To do: Collect all lines from the records below that include the word "onPressed".

Version comparison data
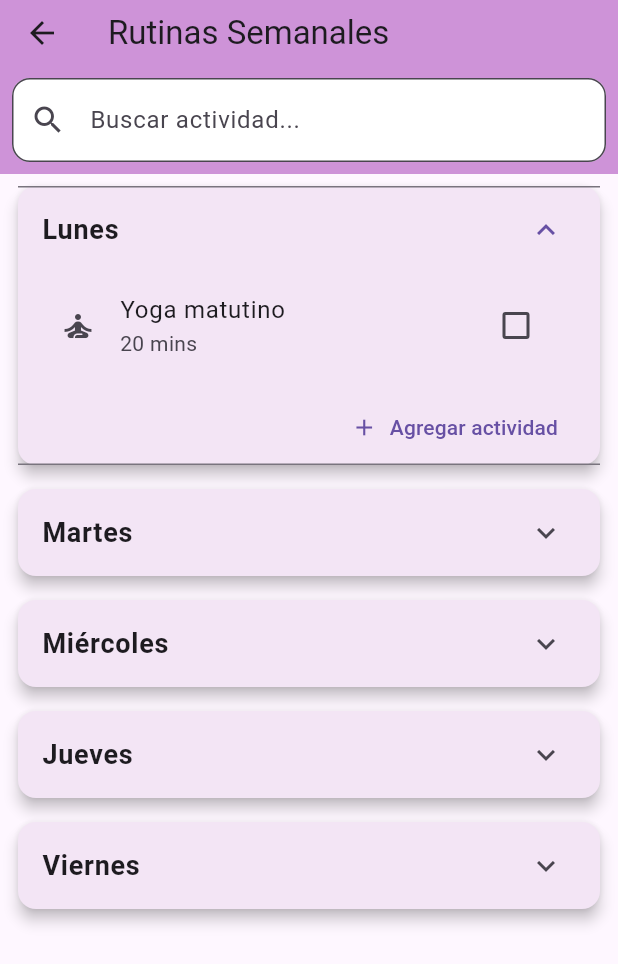
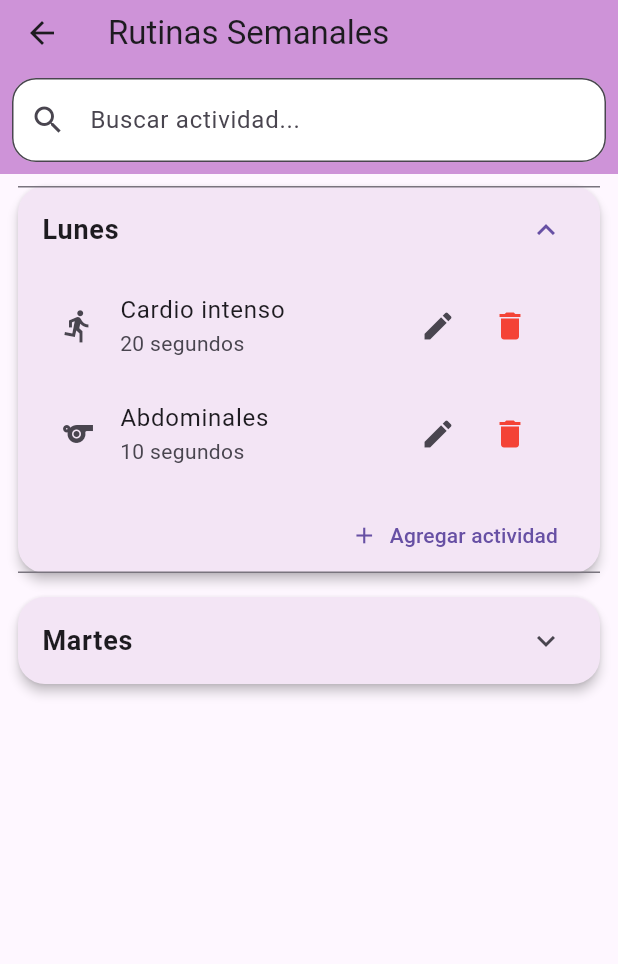
Before and after one commit to AraMirta/FitControl, a Flutter app: the WorkoutsScreen screen opened by its route, after a tap on "Lunes", on a phone screen of 412 x 824 dp. Shown: the top 964 px of the screen. Run offline on Flutter 3.47's test engine with Material 3 defaults, Android fonts, the light colour scheme and no system bars; our stand-ins replace fl_chart, shared_preferences, table_calendar; accounts and stored records are empty.

Commit message:
Refactorizar modelos y pantallas para mejorar la gestión de rutinas y actividades de entrenamiento y recetas

```diff
--- a/lib/models/local_data.dart
+++ b/lib/models/local_data.dart
@@ -1,78 +1,64 @@
-class Recipe {
-  final String name;
-  final String ingredients;
-  final String day; // Ej: "Lunes"
+class Workout {
+  String name;
+  int duration; // minutos
 
-  Recipe({required this.name, required this.ingredients, required this.day});
-}
-
-class Workout {
-  final String name;
-  final String duration;
-  final String day;
-  bool completed;
-
-
-  Workout({required this.name,
-          required this.duration,
-          required this.day,
-          this.completed = false});
+  Workout({required this.name, required this.duration});
 }
 
 class DayRoutine {
-  final String day; // "Lunes", "Martes", ...
+  String day;
   List<Workout> activities;
 
-
-  DayRoutine({required this.day, List<Workout>? activities})
-      : activities = activities ?? [];
+  DayRoutine({
+    required this.day,
+    required this.activities,
+  });
 }
 
+class Recipe {
+  String name;
+  String day;
+  String ingredients;
 
-List<DayRoutine> dayRoutinesFromWorkouts(List<Workout> workoutsList) {
-  final Map<String, List<Workout>> map = {};
-  for (final w in workoutsList) {
-    map.putIfAbsent(w.day, () => []).add(w);
-  }
-  final result = <DayRoutine>[];
-  // Si querés un orden fijo:
-  final order = ['Lunes','Martes','Miércoles','Jueves','Viernes','Sábado','Domingo'];
-  for (final d in order) {
-    final acts = map[d] ?? [];
-    if (acts.isNotEmpty) result.add(DayRoutine(day: d, activities: acts));
-  }
-  // Agregar días que no estén en el order
-  for (final entry in map.entries) {
-    if (!order.contains(entry.key)) result.add(DayRoutine(day: entry.key, activities: entry.value));
-  }
-  return result;
+  Recipe({
+    required this.name,
+    required this.day,
+    required this.ingredients,
+  });
 }
+// Lista de actividades para seleccionar
+final List<String> availableWorkouts = [
+  "Cardio ligero",
+  "Cardio intenso",
+  "Fuerza tren superior",
+  "Fuerza tren inferior",
+  "HIIT",
+  "Funcional",
+  "Abdominales",
+  "Yoga",
+  "Estiramientos"
+];
+
+// Duraciones disponibles
+final List<int> availableDurations = [5, 10, 15, 20, 25, 30];
+
+// Rutinas de ejemplo
+final List<DayRoutine> sampleDayRoutines = [
+  DayRoutine(day: "Lunes", activities: [
+    Workout(name: "Cardio intenso", duration: 20),
+    Workout(name: "Abdominales", duration: 10),
+  ]),
+  DayRoutine(day: "Martes", activities: [
+    Workout(name: "Fuerza tren inferior", duration: 25),
+  ]),
+];
 
 
-final List<DayRoutine> sampleDayRoutines = dayRoutinesFromWorkouts(workouts);
-
-
-class User {
-  final String name;
-  final double weight;
-  final String goal; // "habitos", "ejercicio", "peso"
-
-  User({required this.name, required this.weight, required this.goal});
-}
-
-// Datos de ejemplo: recetas
-final List<Recipe> recipes = [
+//datos ejemplos de recetas.
+final List<Recipe> sampleRecipes = [
   Recipe(name: "Ensalada de quinoa", ingredients: "Quinoa, espinaca, tomate, aguacate", day: "Lunes"),
   Recipe(name: "Smoothie verde", ingredients: "Espinaca, plátano, leche de almendras", day: "Martes"),
   Recipe(name: "Bowl de avena", ingredients: "Avena, leche, frutos rojos, miel", day: "Miércoles"),
   Recipe(name: "Pollo al horno", ingredients: "Pechuga de pollo, limón, romero, papas", day: "Jueves"),
   Recipe(name: "Sopa de lentejas", ingredients: "Lentejas, zanahoria, cebolla, ajo", day: "Viernes"),
 ];
-// Datos de ejemplo: entrenamientos
-final List<Workout> workouts = [
-  Workout(name: "Yoga matutino", duration: "20 mins", day: "Lunes"),
-  Workout(name: "Cardio intenso", duration: "30 mins", day: "Martes"),
-  Workout(name: "Pesas y resistencia", duration: "45 mins", day: "Miércoles"),
-  Workout(name: "Pilates", duration: "30 mins", day: "Jueves"),
-  Workout(name: "Estiramientos", duration: "15 mins", day: "Viernes"),
-];
--- a/lib/screens/recipes_screen.dart
+++ b/lib/screens/recipes_screen.dart
@@ -10,9 +10,9 @@
       backgroundColor: const Color(0xFFF3E5F5), // Lavanda
       appBar: AppBar(title: const Text("Recetas Saludables"), backgroundColor: Colors.deepPurple, ),
       body: ListView.builder(
-        itemCount: recipes.length,
+        itemCount: sampleRecipes.length,
         itemBuilder: (ctx, index) {
-          final recipe = recipes[index];
+          final recipe = sampleRecipes[index];
 
            return Card(
             elevation: 4,
--- a/lib/screens/workouts_screen.dart
+++ b/lib/screens/workouts_screen.dart
@@ -3,10 +3,8 @@
 import '../models/local_data.dart';
 import '../services/data_service.dart';
 
-
 class WorkoutsScreen extends StatefulWidget {
   const WorkoutsScreen({Key? key}) : super(key: key);
-
 
   @override
   State<WorkoutsScreen> createState() => _WorkoutsScreenState();
@@ -17,6 +15,22 @@
   TextEditingController searchCtrl = TextEditingController();
   List<DayRoutine> filteredRoutines = [];
 
+  // Lista fija de ejercicios predefinidos
+  final List<String> availableExercises = [
+    "Sentadillas",
+    "Abdominales",
+    "Burpees",
+    "Plancha",
+    "Zancadas",
+    "Flexiones",
+    "Mountain Climbers",
+    "Salto de cuerda",
+    "HIIT",
+    "Funcional",
+  ];
+
+  // Duración fija
+  final List<int> availableDurations = [30, 45, 60, 90, 120];
 
   @override
   void initState() {
@@ -24,8 +38,8 @@
     dayRoutines = DataService.getAll();
     filteredRoutines = dayRoutines;
     searchCtrl.addListener(_filterRoutines);
+  }
 
-  }
   void _filterRoutines() {
     final query = searchCtrl.text.toLowerCase();
 
@@ -33,15 +47,18 @@
       if (query.isEmpty) {
         filteredRoutines = dayRoutines;
       } else {
-      filteredRoutines = dayRoutines.map((r) {
-        final activities = r.activities.where((a) =>
-            a.name.toLowerCase().contains(query)).toList();
+        filteredRoutines = dayRoutines
+            .map((r) {
+              final activities = r.activities
+                  .where((a) => a.name.toLowerCase().contains(query))
+                  .toList();
               return DayRoutine(day: r.day, activities: activities);
-      }).where((r) => r.activities.isNotEmpty).toList();
+            })
+            .where((r) => r.activities.isNotEmpty)
+            .toList();
       }
     });
   }
-
 
   @override
   Widget build(BuildContext context) {
@@ -60,7 +77,9 @@
                 prefixIcon: const Icon(Icons.search),
                 filled: true,
                 fillColor: Colors.white,
-                border: OutlineInputBorder(borderRadius: BorderRadius.circular(12)),
+                border: OutlineInputBorder(
+                  borderRadius: BorderRadius.circular(16),
+                ),
               ),
             ),
           ),
@@ -71,57 +90,61 @@
         itemCount: filteredRoutines.length,
         itemBuilder: (context, dayIndex) {
           final dayRoutine = filteredRoutines[dayIndex];
+
           return Card(
             color: Colors.purple.shade50,
-            elevation: 4,
+            elevation: 3,
             margin: const EdgeInsets.symmetric(horizontal: 12, vertical: 8),
+            shape: RoundedRectangleBorder(
+              borderRadius: BorderRadius.circular(18),
+            ),
             child: ExpansionTile(
-              title: Text(dayRoutine.day, style: const TextStyle(fontWeight: FontWeight.bold, fontSize: 18)),
+              title: Text(
+                dayRoutine.day,
+                style: const TextStyle(
+                    fontWeight: FontWeight.bold, fontSize: 18),
+              ),
               children: [
                 Padding(
                   padding: const EdgeInsets.symmetric(horizontal: 12.0),
                   child: Column(
                     children: [
-                      // Lista de actividades del día
+                      // Lista de actividades
                       ...List.generate(dayRoutine.activities.length, (index) {
                         final a = dayRoutine.activities[index];
-                        return Dismissible(
-                          key: Key('${dayRoutine.day}_${a.name}_$index'),
-                          direction: DismissDirection.endToStart,
-                          background: Container(
-                            color: Colors.red,
-                            alignment: Alignment.centerRight,
-                            padding: const EdgeInsets.symmetric(horizontal: 16),
-                            child: const Icon(Icons.delete_forever, color: Colors.white),
+                        return ListTile(
+                          leading: Icon(_getWorkoutIcon(a.name)),
+                          title: Text(a.name),
+                          subtitle: Text("${a.duration} segundos"),
+                          trailing: Row(
+                            mainAxisSize: MainAxisSize.min,
+                            children: [
+                              IconButton(
+                                icon: const Icon(Icons.edit),
+                                onPressed: () =>
+                                    _onEditActivityPressed(dayRoutine.day, a),
                               ),
-                          onDismissed: (_) {
-                            setState(() {
-                              DataService.removeActivity(dayRoutine.day, a);
-                              dayRoutines = DataService.getAll();
-                            });
-                            ScaffoldMessenger.of(context).showSnackBar(
-                                SnackBar(content: Text('Actividad "${a.name}" eliminada.')));
-                          },
-                          child: CheckboxListTile(
-                            value: false, // si querés marcar completada, podés agregar propiedad en Workout
-                            onChanged: (val) {
-                              // Por ahora solo visual; si querés persistir 'completada', agregamos atributo en Workout
-                            },
-                            title: Text('${a.name}'),
-                            subtitle: Text('${a.duration}'),
-                            secondary: Icon(_getWorkoutIcon(a.name)),
+                              IconButton(
+                                icon: const Icon(Icons.delete, color: Colors.red),
+                                onPressed: () =>
+                                    _deleteActivity(dayRoutine.day, a),
+                              ),
+                            ],
                           ),
                         );
                       }),
+
                       const SizedBox(height: 8),
+
                       Align(
                         alignment: Alignment.centerRight,
                         child: TextButton.icon(
-                          onPressed: () => _onAddActivityPressed(dayRoutine.day),
+                          onPressed: () =>
+                              _onAddActivityPressed(dayRoutine.day),
                           icon: const Icon(Icons.add),
-                          label: const Text('Agregar actividad'),
+                          label: const Text("Agregar actividad"),
                         ),
-                      ),
+                      )
                     ],
                   ),
                 ),
@@ -133,53 +156,158 @@
     );
   }
 
-
   IconData _getWorkoutIcon(String name) {
     final n = name.toLowerCase();
     if (n.contains('yoga')) return Icons.self_improvement;
     if (n.contains('cardio')) return Icons.directions_run;
-    if (n.contains('pesas') || n.contains('resistencia')) return Icons.fitness_center;
-    if (n.contains('pilates')) return Icons.accessibility_new;
-    if (n.contains('estirami')) return Icons.accessibility;
+    if (n.contains('pesas') || n.contains('resistencia'))
+      return Icons.fitness_center;
+    if (n.contains('funcional')) return Icons.sports_gymnastics;
+    if (n.contains('hiit')) return Icons.flash_on;
     return Icons.sports;
   }
 
+  // -----------------------------
+  //   AGREGAR ACTIVIDAD
+  // -----------------------------
 
   void _onAddActivityPressed(String day) {
-    final nameCtrl = TextEditingController();
-    final durCtrl = TextEditingController();
+    String? selectedExercise = availableExercises.first;
+    int? selectedDuration = availableDurations.first;
+
     showDialog(
       context: context,
       builder: (ctx) => AlertDialog(
-        title: const Text('Agregar actividad'),
+        title: const Text("Agregar actividad"),
         content: Column(
           mainAxisSize: MainAxisSize.min,
           children: [
-            TextField(controller: nameCtrl, decoration: const InputDecoration(labelText: 'Nombre')),
-            TextField(controller: durCtrl, decoration: const InputDecoration(labelText: 'Duración (ej: 20 mins)'), keyboardType: TextInputType.text),
+            DropdownButtonFormField<String>(
+              value: selectedExercise,
+              decoration: const InputDecoration(labelText: "Ejercicio"),
+              items: availableExercises
+                  .map((e) => DropdownMenuItem(value: e, child: Text(e)))
+                  .toList(),
+              onChanged: (v) => selectedExercise = v,
+            ),
+            const SizedBox(height: 10),
+            DropdownButtonFormField<int>(
+              value: selectedDuration,
+              decoration: const InputDecoration(labelText: "Duración (segundos)"),
+              items: availableDurations
+                  .map((d) => DropdownMenuItem(value: d, child: Text("$d s")))
+                  .toList(),
+              onChanged: (v) => selectedDuration = v,
+            ),
           ],
         ),
         actions: [
-          TextButton(onPressed: () => Navigator.pop(ctx), child: const Text('Cancelar')),
+          TextButton(
+            onPressed: () => Navigator.pop(ctx),
+            child: const Text("Cancelar"),
+          ),
           ElevatedButton(
             onPressed: () {
-              final nombre = nameCtrl.text.trim();
-              final dur = durCtrl.text.trim();
-              if (nombre.isNotEmpty) {
-                final newWorkout = Workout(name: nombre, duration: dur, day: day);
+              final newWorkout = Workout(
+                name: selectedExercise!,
+                duration: selectedDuration!,
+
+              );
+
               setState(() {
                 DataService.addActivity(day, newWorkout);
                 dayRoutines = DataService.getAll();
-                  _filterRoutines(); // <-- refresca el filtro
+                _filterRoutines();
+              });
 
-                });
               Navigator.pop(ctx);
-              }
             },
-            child: const Text('Agregar'),
+            child: const Text("Agregar"),
           ),
         ],
       ),
     );
   }
+
+  // -----------------------------
+  //   EDITAR ACTIVIDAD
+  // -----------------------------
+
+  void _onEditActivityPressed(String day, Workout activity) {
+    String selectedExercise = activity.name;
+    int selectedDuration = activity.duration;
+
+    showDialog(
+      context: context,
+      builder: (ctx) => AlertDialog(
+        title: const Text("Editar actividad"),
+        content: Column(
+          mainAxisSize: MainAxisSize.min,
+          children: [
+            DropdownButtonFormField<String>(
+              value: selectedExercise,
+              decoration: const InputDecoration(labelText: "Ejercicio"),
+              items: availableExercises
+                  .map((e) => DropdownMenuItem(value: e, child: Text(e)))
+                  .toList(),
+              onChanged: (v) => selectedExercise = v!,
+            ),
+            const SizedBox(height: 10),
+            DropdownButtonFormField<int>(
+              value: selectedDuration,
+              decoration: const InputDecoration(labelText: "Duración (segundos)"),
+              items: availableDurations
+                  .map((d) =>
+                      DropdownMenuItem(value: d, child: Text("$d s")))
+                  .toList(),
+              onChanged: (v) => selectedDuration = v!,
+            ),
+          ],
+        ),
+        actions: [
+          TextButton(
+            onPressed: () => Navigator.pop(ctx),
+            child: const Text("Cancelar"),
+          ),
+          ElevatedButton(
+            onPressed: () {
+              DataService.removeActivity(day, activity);
+              DataService.addActivity(
+                day,
+                Workout(
+                  name: selectedExercise,
+                  duration: selectedDuration!,
+
+                ),
+              );
+
+              setState(() {
+                dayRoutines = DataService.getAll();
+                _filterRoutines();
+              });
+
+              Navigator.pop(ctx);
+            },
+            child: const Text("Guardar"),
+          ),
+        ],
+      ),
+    );
   }
+
+  // -----------------------------
+  //   ELIMINAR ACTIVIDAD
+  // -----------------------------
+
+  void _deleteActivity(String day, Workout a) {
+    setState(() {
+      DataService.removeActivity(day, a);
+      dayRoutines = DataService.getAll();
+      _filterRoutines();
+    });
+
+    ScaffoldMessenger.of(context).showSnackBar(
+      SnackBar(content: Text('Actividad "${a.name}" eliminada.')),
+    );
+  }
+}
--- a/lib/services/data_service.dart
+++ b/lib/services/data_service.dart
@@ -1,5 +1,4 @@
 import '../models/local_data.dart';
-
 
 class DataService {
   static List<DayRoutine> getAll() => sampleDayRoutines;
@@ -15,7 +14,7 @@
   // Buscamos la rutina del día correspondiente
   final routine = sampleDayRoutines.firstWhere(
     (r) => r.day == day,
-    orElse: () => DayRoutine(day: day),
+    orElse: () => DayRoutine(day: day, activities:[]),
   );
 
   // Eliminamos la actividad exacta
```
Also changed, not shown: lib/screens/calendar_screen.dart (+9 -7 lines). Lines whose indentation alone changed are shown as unchanged.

Solution below:
+                                onPressed: () =>
+                                onPressed: () =>
-                          onPressed: () => _onAddActivityPressed(dayRoutine.day),
+                          onPressed: () =>
-          TextButton(onPressed: () => Navigator.pop(ctx), child: const Text('Cancelar')),
+            onPressed: () => Navigator.pop(ctx),
             onPressed: () {
+            onPressed: () => Navigator.pop(ctx),
+            onPressed: () {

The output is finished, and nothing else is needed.